For each line of the listing that holds "textColor", show the full line.
###
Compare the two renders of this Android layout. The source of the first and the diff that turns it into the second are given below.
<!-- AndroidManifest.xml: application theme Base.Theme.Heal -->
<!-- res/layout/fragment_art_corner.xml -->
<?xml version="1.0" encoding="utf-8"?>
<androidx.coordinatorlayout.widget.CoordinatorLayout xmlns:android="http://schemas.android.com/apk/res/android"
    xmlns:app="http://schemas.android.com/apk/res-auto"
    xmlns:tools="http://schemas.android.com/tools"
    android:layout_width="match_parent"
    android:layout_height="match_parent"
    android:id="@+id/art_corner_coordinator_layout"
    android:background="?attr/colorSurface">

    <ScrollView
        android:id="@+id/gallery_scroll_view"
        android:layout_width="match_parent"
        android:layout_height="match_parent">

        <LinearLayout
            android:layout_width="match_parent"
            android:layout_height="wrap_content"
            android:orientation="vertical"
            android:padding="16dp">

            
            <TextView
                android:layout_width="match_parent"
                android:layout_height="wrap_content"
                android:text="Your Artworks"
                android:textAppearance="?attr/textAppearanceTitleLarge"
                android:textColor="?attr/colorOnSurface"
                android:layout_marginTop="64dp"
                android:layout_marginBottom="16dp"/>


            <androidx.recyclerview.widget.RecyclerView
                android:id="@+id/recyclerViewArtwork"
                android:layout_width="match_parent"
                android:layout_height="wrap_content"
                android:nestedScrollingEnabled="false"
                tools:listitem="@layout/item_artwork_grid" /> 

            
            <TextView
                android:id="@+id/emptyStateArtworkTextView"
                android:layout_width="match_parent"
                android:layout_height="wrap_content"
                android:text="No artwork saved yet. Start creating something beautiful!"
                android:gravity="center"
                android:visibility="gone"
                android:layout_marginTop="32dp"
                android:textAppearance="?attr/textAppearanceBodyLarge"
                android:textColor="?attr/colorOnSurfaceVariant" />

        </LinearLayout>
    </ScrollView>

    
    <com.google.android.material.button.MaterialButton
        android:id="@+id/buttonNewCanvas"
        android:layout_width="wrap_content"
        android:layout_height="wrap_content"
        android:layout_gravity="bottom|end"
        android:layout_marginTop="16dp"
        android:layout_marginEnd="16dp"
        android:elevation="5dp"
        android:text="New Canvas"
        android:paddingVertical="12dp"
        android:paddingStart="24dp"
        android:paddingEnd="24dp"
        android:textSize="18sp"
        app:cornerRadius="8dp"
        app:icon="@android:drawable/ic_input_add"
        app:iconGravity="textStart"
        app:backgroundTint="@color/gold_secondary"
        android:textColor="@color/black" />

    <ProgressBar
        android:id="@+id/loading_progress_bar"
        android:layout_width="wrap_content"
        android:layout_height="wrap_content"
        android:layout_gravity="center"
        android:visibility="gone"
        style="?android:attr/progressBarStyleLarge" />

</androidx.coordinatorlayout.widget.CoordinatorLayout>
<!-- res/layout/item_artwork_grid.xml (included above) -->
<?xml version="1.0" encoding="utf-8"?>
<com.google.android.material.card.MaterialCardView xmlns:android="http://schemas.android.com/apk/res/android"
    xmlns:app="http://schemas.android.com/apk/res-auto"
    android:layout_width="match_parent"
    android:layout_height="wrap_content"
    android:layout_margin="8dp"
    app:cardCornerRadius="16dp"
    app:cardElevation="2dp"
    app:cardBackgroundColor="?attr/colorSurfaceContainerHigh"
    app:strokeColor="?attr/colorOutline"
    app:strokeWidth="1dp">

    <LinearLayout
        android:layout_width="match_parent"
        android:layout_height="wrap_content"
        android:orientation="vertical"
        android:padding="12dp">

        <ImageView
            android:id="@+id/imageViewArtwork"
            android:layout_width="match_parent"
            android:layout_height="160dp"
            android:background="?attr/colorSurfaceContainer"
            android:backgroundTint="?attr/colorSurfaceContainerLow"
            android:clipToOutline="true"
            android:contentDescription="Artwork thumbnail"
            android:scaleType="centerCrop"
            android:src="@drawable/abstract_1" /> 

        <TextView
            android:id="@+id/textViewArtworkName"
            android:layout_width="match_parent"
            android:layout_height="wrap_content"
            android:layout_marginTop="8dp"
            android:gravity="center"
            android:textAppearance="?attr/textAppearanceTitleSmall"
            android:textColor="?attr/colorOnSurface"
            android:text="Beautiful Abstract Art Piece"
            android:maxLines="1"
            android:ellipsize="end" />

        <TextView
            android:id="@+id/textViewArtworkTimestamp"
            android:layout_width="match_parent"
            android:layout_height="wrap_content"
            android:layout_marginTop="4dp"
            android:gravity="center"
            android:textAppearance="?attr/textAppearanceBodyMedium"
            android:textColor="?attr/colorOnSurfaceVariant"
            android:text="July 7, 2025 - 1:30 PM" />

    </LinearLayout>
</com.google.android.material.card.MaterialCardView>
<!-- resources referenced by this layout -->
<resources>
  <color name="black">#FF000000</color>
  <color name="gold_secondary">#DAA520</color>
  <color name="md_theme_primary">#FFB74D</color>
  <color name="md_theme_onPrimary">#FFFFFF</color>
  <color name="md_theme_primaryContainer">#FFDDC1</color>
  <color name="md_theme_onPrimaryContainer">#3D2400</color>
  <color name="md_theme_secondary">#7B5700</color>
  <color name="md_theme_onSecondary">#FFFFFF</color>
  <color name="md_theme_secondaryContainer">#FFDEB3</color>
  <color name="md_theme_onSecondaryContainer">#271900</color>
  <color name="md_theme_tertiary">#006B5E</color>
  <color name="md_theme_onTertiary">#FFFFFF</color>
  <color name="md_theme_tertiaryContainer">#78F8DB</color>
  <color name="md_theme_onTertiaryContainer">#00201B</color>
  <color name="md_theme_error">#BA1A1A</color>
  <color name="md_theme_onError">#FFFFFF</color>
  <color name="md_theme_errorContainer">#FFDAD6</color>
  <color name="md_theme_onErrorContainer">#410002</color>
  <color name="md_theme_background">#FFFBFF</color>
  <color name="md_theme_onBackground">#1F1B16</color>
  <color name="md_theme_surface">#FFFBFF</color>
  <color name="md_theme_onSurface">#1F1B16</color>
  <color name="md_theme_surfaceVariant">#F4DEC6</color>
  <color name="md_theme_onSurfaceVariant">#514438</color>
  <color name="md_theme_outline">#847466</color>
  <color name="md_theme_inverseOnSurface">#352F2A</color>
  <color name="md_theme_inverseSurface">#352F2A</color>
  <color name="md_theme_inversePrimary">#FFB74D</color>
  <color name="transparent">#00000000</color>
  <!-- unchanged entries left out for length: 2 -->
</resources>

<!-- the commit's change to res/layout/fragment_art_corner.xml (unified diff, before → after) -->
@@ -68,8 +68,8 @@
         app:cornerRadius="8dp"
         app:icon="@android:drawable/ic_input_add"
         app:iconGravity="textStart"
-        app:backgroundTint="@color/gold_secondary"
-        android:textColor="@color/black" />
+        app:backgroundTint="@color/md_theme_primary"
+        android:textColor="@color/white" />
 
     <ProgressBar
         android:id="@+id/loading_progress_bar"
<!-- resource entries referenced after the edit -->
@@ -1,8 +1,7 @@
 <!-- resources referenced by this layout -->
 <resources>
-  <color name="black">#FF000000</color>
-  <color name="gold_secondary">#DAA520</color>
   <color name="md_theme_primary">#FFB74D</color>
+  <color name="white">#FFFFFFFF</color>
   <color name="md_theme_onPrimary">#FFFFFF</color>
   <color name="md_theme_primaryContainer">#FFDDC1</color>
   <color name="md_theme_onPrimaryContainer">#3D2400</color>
###
## RESPONSE TO THE TASK
                android:textColor="?attr/colorOnSurface"
                android:textColor="?attr/colorOnSurfaceVariant" />
        android:textColor="@color/black" />
            android:textColor="?attr/colorOnSurface"
            android:textColor="?attr/colorOnSurfaceVariant"
-        android:textColor="@color/black" />
+        android:textColor="@color/white" />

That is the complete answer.